▸ Task statement:
Those lines of the following listing which contain the string "config" should be returned.

-----

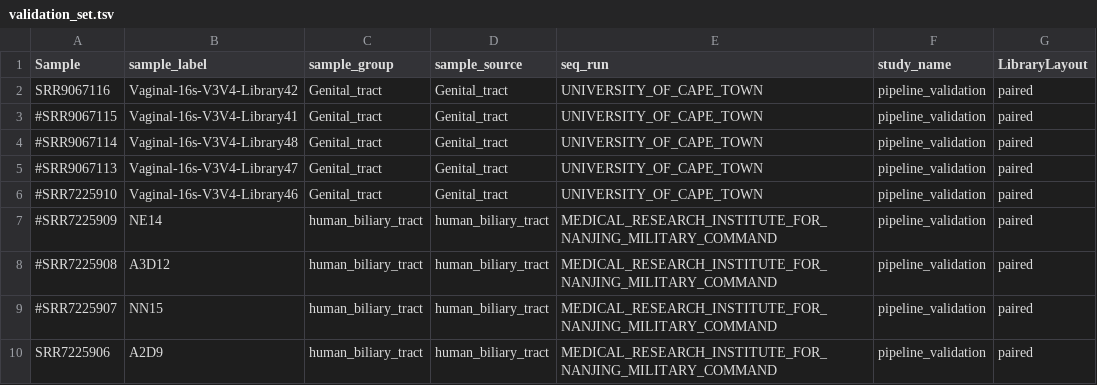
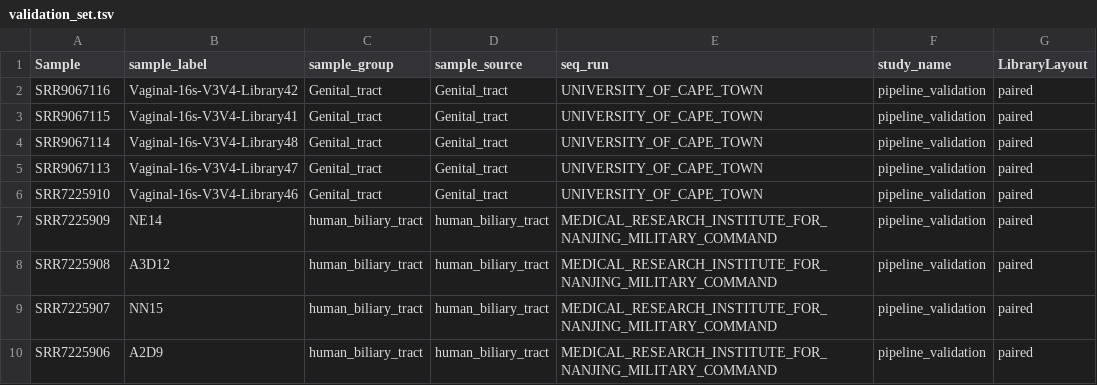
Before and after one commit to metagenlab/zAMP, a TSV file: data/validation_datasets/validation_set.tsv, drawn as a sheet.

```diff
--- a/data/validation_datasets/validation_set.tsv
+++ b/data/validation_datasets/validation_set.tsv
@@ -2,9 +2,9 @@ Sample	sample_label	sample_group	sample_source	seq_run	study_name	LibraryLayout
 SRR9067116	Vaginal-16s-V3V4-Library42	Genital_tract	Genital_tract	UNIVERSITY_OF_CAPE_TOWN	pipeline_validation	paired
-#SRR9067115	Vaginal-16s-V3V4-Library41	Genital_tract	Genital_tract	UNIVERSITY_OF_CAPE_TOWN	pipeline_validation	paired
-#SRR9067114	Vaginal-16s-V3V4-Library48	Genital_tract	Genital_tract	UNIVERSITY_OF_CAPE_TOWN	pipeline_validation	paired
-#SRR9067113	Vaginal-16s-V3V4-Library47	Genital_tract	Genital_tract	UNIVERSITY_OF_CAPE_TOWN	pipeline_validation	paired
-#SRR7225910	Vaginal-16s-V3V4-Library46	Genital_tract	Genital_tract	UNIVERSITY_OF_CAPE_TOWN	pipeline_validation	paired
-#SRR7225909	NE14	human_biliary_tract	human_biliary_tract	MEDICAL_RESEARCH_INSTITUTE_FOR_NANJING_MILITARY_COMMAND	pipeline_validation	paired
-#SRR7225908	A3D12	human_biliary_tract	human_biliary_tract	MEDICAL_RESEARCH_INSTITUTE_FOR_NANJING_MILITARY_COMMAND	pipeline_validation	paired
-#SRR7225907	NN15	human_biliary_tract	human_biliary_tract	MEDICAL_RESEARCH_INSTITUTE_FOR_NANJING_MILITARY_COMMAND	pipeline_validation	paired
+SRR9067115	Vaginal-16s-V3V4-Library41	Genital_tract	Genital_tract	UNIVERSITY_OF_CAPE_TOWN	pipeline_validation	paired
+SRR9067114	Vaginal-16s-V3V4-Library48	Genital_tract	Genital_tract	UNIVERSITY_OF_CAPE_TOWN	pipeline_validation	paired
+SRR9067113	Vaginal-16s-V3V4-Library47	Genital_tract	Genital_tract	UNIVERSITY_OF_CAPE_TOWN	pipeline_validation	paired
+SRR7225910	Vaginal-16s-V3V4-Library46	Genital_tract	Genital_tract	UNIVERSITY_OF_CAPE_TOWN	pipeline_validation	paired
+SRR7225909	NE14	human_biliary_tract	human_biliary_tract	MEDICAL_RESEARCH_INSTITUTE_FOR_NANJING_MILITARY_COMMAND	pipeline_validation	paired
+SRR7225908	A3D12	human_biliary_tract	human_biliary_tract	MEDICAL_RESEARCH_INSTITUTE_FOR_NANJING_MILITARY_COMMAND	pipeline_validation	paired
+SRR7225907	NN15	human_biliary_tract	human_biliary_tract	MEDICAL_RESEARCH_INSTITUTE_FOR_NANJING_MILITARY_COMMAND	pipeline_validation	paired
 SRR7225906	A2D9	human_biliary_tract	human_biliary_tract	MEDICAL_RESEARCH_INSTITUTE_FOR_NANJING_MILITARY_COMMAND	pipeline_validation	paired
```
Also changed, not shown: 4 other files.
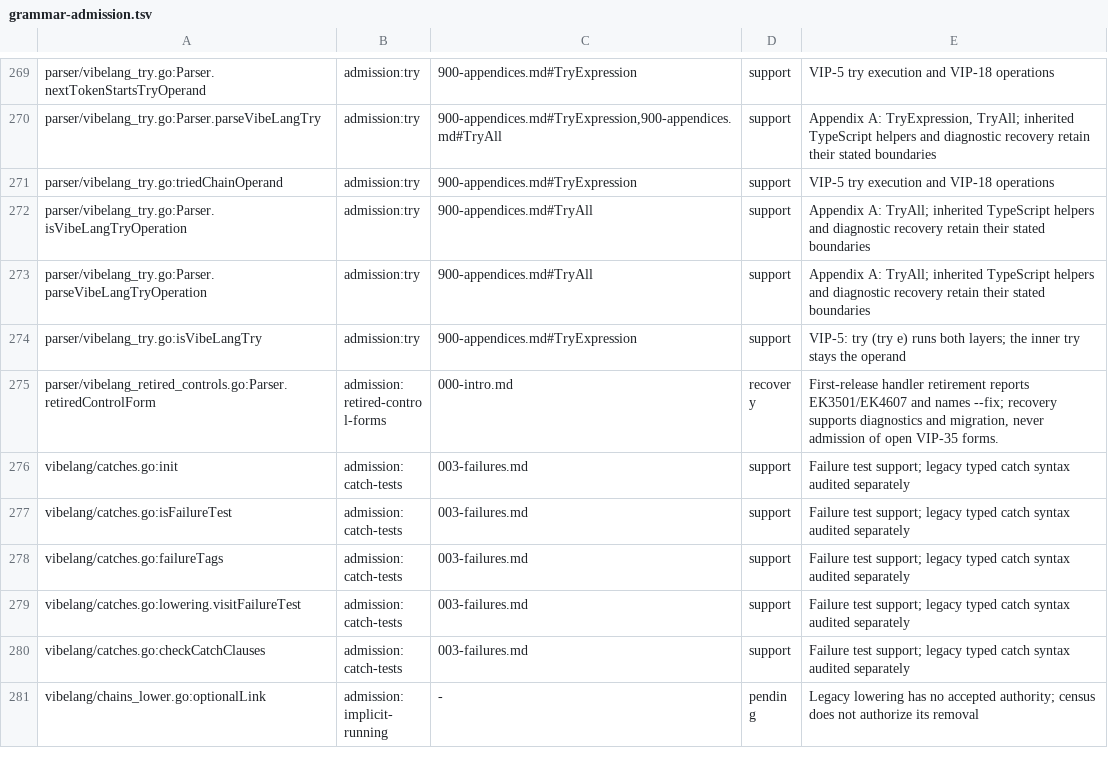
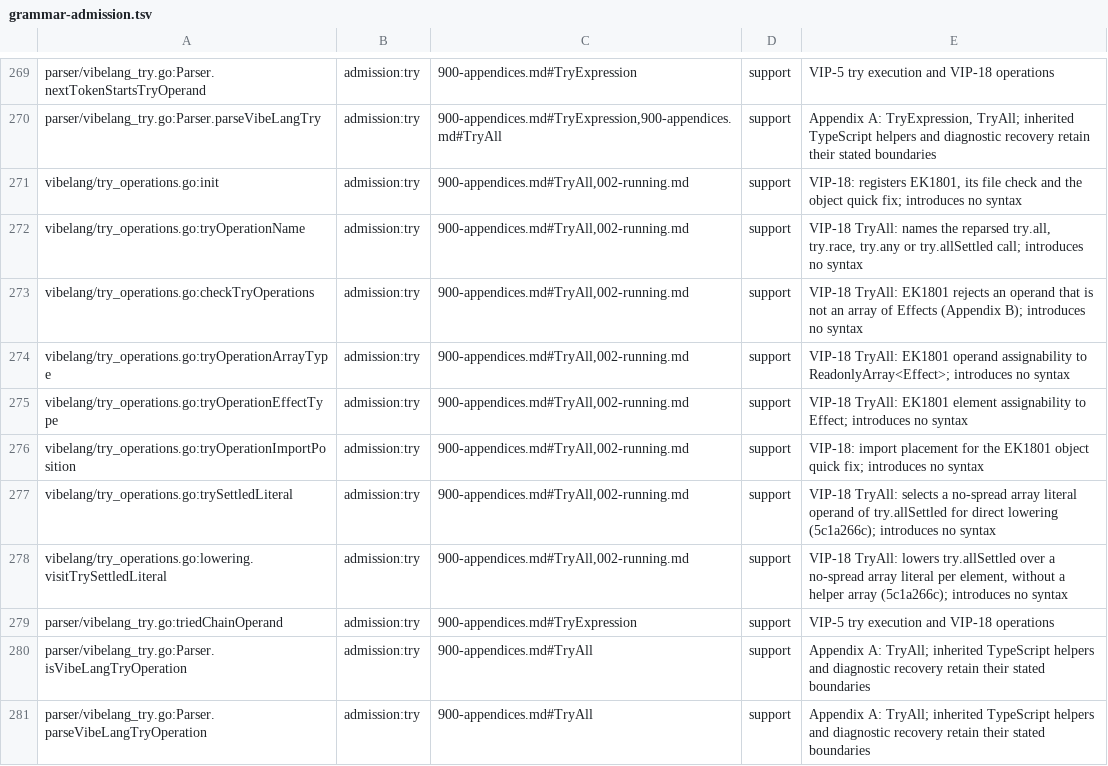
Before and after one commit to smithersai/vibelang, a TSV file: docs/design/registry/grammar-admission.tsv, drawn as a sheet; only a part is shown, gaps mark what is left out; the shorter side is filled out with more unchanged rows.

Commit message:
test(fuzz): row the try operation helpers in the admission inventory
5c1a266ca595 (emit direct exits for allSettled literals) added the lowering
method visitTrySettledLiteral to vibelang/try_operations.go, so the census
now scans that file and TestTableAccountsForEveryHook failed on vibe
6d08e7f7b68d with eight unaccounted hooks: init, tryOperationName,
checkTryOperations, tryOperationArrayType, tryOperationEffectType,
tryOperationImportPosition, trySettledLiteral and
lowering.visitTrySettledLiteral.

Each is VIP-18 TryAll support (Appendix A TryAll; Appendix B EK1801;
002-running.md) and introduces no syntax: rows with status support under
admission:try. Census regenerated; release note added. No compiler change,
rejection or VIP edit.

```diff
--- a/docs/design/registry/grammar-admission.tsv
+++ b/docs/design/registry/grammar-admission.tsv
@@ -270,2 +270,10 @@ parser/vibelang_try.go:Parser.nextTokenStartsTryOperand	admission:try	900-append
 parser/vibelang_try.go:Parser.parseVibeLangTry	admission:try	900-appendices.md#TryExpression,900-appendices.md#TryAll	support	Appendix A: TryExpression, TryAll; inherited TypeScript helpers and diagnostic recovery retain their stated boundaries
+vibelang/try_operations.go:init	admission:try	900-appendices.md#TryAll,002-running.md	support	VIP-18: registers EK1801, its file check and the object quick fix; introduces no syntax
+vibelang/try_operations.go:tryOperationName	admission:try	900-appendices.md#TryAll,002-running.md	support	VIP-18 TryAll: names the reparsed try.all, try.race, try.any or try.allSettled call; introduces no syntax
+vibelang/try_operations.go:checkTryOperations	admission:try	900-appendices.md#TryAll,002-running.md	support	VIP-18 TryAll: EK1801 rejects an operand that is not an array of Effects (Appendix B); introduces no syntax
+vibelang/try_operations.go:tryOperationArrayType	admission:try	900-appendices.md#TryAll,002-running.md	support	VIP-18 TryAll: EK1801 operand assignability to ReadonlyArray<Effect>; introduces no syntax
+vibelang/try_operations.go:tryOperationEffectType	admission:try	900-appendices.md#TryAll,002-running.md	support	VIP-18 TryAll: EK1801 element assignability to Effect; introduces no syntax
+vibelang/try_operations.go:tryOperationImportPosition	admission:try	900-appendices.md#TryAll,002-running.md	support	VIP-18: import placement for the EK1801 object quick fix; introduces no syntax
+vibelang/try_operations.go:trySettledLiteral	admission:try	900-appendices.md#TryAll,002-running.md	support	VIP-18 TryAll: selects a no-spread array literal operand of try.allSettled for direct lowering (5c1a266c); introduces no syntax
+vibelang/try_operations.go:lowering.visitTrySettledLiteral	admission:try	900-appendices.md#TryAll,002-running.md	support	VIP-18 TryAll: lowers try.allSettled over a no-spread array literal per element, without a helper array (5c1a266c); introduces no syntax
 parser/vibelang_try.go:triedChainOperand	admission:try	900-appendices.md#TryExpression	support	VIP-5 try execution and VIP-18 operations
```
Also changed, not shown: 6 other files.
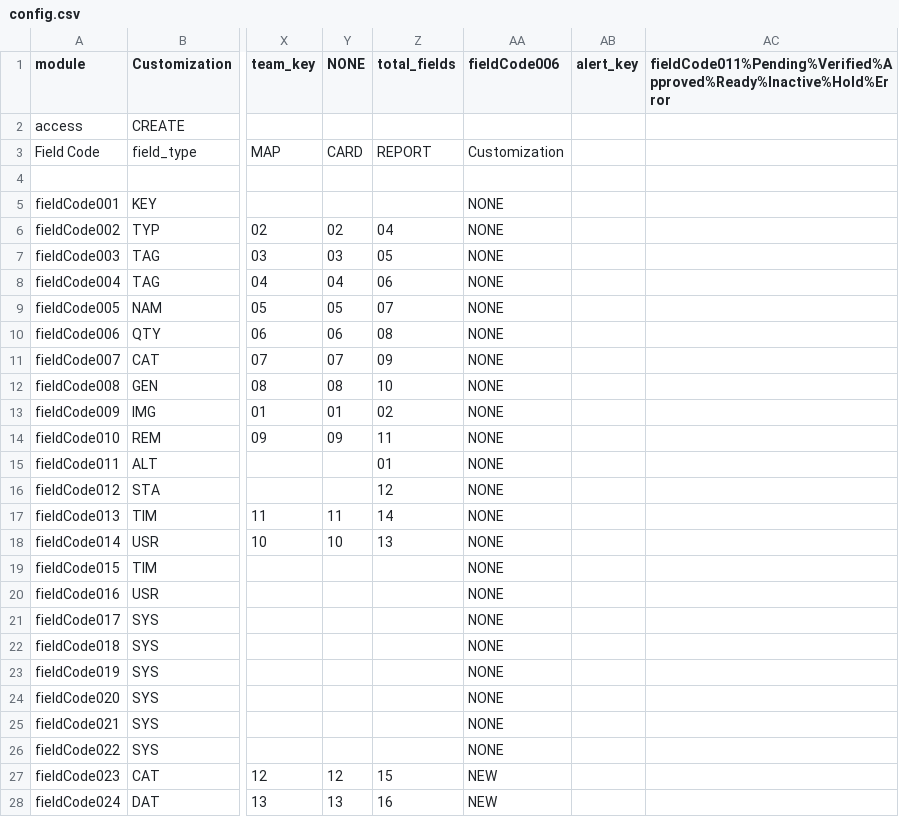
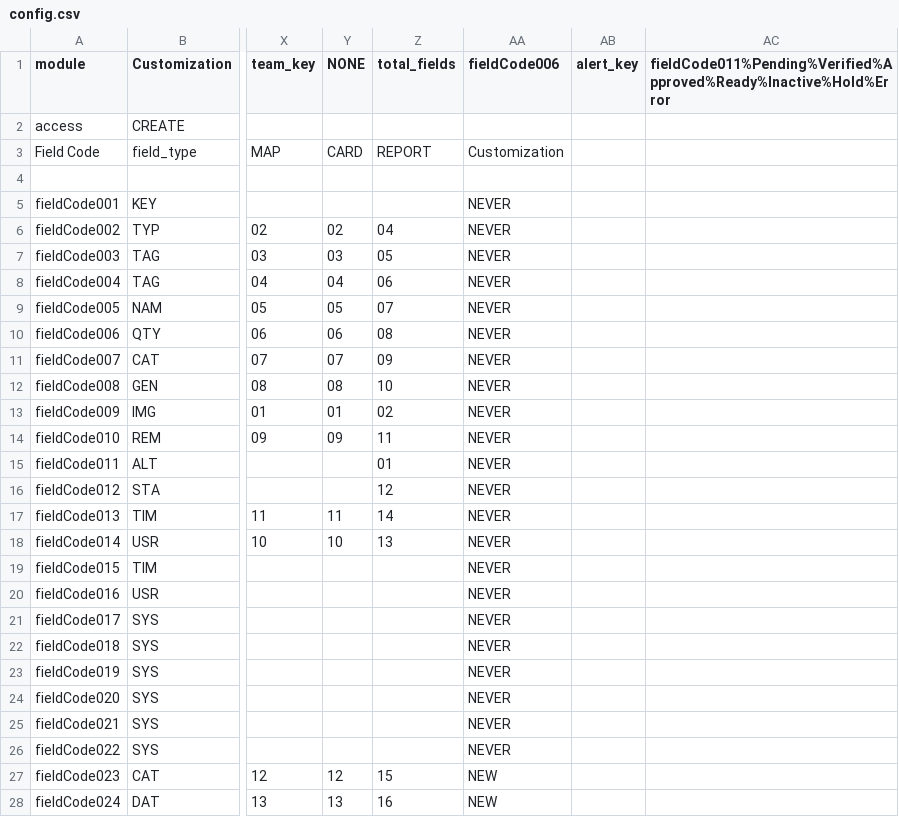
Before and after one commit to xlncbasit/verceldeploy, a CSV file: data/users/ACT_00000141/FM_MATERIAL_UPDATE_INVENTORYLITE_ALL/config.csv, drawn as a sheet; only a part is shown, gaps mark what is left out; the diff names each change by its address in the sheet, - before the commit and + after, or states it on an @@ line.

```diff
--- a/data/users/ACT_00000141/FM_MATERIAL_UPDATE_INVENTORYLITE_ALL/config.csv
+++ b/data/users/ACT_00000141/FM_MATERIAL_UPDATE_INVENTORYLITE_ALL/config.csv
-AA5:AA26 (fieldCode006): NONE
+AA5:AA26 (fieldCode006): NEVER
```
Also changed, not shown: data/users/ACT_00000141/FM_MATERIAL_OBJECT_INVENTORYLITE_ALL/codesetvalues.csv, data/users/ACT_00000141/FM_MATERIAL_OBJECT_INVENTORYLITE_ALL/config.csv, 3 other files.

-----

▸ Answer space:
Before and after one commit to xlncbasit/verceldeploy, a CSV file: data/users/ACT_00000141/FM_MATERIAL_UPDATE_INVENTORYLITE_ALL/config.csv, drawn as a sheet; only a part is shown, gaps mark what is left out; the diff names each change by its address in the sheet, - before the commit and + after, or states it on an @@ line.
--- a/data/users/ACT_00000141/FM_MATERIAL_UPDATE_INVENTORYLITE_ALL/config.csv
+++ b/data/users/ACT_00000141/FM_MATERIAL_UPDATE_INVENTORYLITE_ALL/config.csv
Also changed, not shown: data/users/ACT_00000141/FM_MATERIAL_OBJECT_INVENTORYLITE_ALL/codesetvalues.csv, data/users/ACT_00000141/FM_MATERIAL_OBJECT_INVENTORYLITE_ALL/config.csv, 3 other files.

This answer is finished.